-- Supplied entries --

┌────────

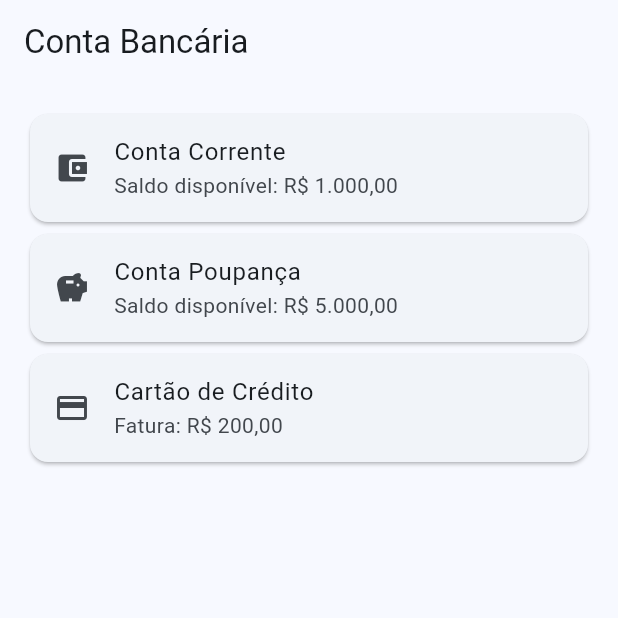
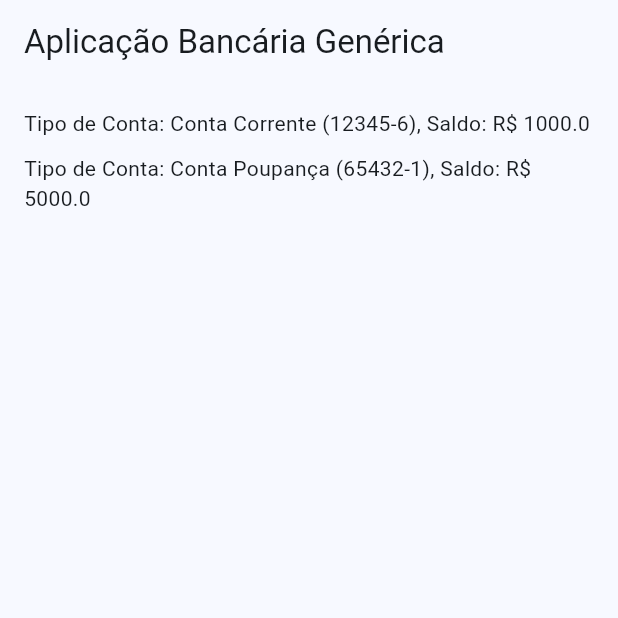
Before and after one commit to Hudson-Matias/Aula-Flutter, a Flutter app: the screen it shows after launch, on a phone screen of 412 x 824 dp, the top half of it. Run offline on Flutter 3.47's test engine with Material 3 defaults, Android fonts, the phone set to English and light mode, and no system bars.

Commit message:
Utilizando o conceito de Generics para as contas bancarias de tipo corrente e poupança

```diff
--- /dev/null
+++ b/lib/models/conta_bancaria.dart
@@ -0,0 +1,23 @@
+class ContaBancaria<T> {
+  T tipoDeConta;
+  double saldo;
+
+  ContaBancaria({required this.tipoDeConta, this.saldo = 0.0});
+
+  void depositar(double valor) {
+    saldo += valor;
+  }
+
+  void sacar(double valor) {
+    if (valor <= saldo) {
+      saldo -= valor;
+    } else {
+      throw Exception('Saldo insuficiente!');
+    }
+  }
+
+  @override
+  String toString() {
+    return 'Tipo de Conta: $tipoDeConta, Saldo: R\$ $saldo';
+  }
+}
--- /dev/null
+++ b/lib/models/conta_corrente.dart
@@ -0,0 +1,7 @@
+class ContaCorrente {
+  final String numeroConta;
+  ContaCorrente(this.numeroConta);
+
+  @override
+  String toString() => 'Conta Corrente ($numeroConta)';
+}
--- /dev/null
+++ b/lib/models/conta_poupanca.dart
@@ -0,0 +1,7 @@
+class ContaPoupanca {
+  final String numeroConta;
+  ContaPoupanca(this.numeroConta);
+
+  @override
+  String toString() => 'Conta Poupança ($numeroConta)';
+}
--- a/lib/views/app_contabancaria.dart
+++ b/lib/views/app_contabancaria.dart
@@ -8,8 +8,8 @@ class AppContaBancaria extends StatelessWidget{
   Widget build(BuildContext context) {
     return MaterialApp(
       theme: ThemeData(
-          useMaterial3: true,
-          colorScheme: ColorScheme.fromSeed(seedColor: Colors.lightBlue.shade600,)
+        useMaterial3: true,
+        colorScheme: ColorScheme.fromSeed(seedColor: Colors.lightBlue.shade600,),
       ),
       home: const Home(),
     );
--- a/lib/views/home.dart
+++ b/lib/views/home.dart
@@ -1,39 +1,37 @@
 import 'package:flutter/material.dart';
+import 'package:appcontabancaria/models/conta_bancaria.dart';
+import 'package:appcontabancaria/models/conta_corrente.dart';
+import 'package:appcontabancaria/models/conta_poupanca.dart';
 
 class Home extends StatelessWidget {
   const Home({super.key});
 
   @override
   Widget build(BuildContext context) {
+    final ContaBancaria<ContaCorrente> contaCorrente = ContaBancaria(
+      tipoDeConta: ContaCorrente('12345-6'),
+      saldo: 1000.0,
+    );
+
+    final ContaBancaria<ContaPoupanca> contaPoupanca = ContaBancaria(
+      tipoDeConta: ContaPoupanca('65432-1'),
+      saldo: 5000.0,
+    );
+
     return Scaffold(
       appBar: AppBar(
-        title: const Text('Conta Bancária'),
+        title: const Text('Aplicação Bancária Genérica'),
       ),
-      body: ListView(
+      body: Padding(
         padding: const EdgeInsets.all(16.0),
-        children: const <Widget>[
-          Card(
-            child: ListTile(
-              leading: Icon(Icons.account_balance_wallet),
-              title: Text('Conta Corrente'),
-              subtitle: Text('Saldo disponível: R\$ 1.000,00'),
-            ),
-          ),
-          Card(
-            child: ListTile(
-              leading: Icon(Icons.savings),
-              title: Text('Conta Poupança'),
-              subtitle: Text('Saldo disponível: R\$ 5.000,00'),
-            ),
-          ),
-          Card(
-            child: ListTile(
-              leading: Icon(Icons.credit_card),
-              title: Text('Cartão de Crédito'),
-              subtitle: Text('Fatura: R\$ 200,00'),
-            ),
-          ),
-        ],
+        child: Column(
+          crossAxisAlignment: CrossAxisAlignment.start,
+          children: [
+            Text(contaCorrente.toString()),
+            const SizedBox(height: 10),
+            Text(contaPoupanca.toString()),
+          ],
+        ),
       ),
     );
   }
```
Also changed, not shown: 1 other file.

└────────

-- Aim of the task --
Only the count is wanted. Count the lines of the data above that include the string "double".

-- Your solution --
3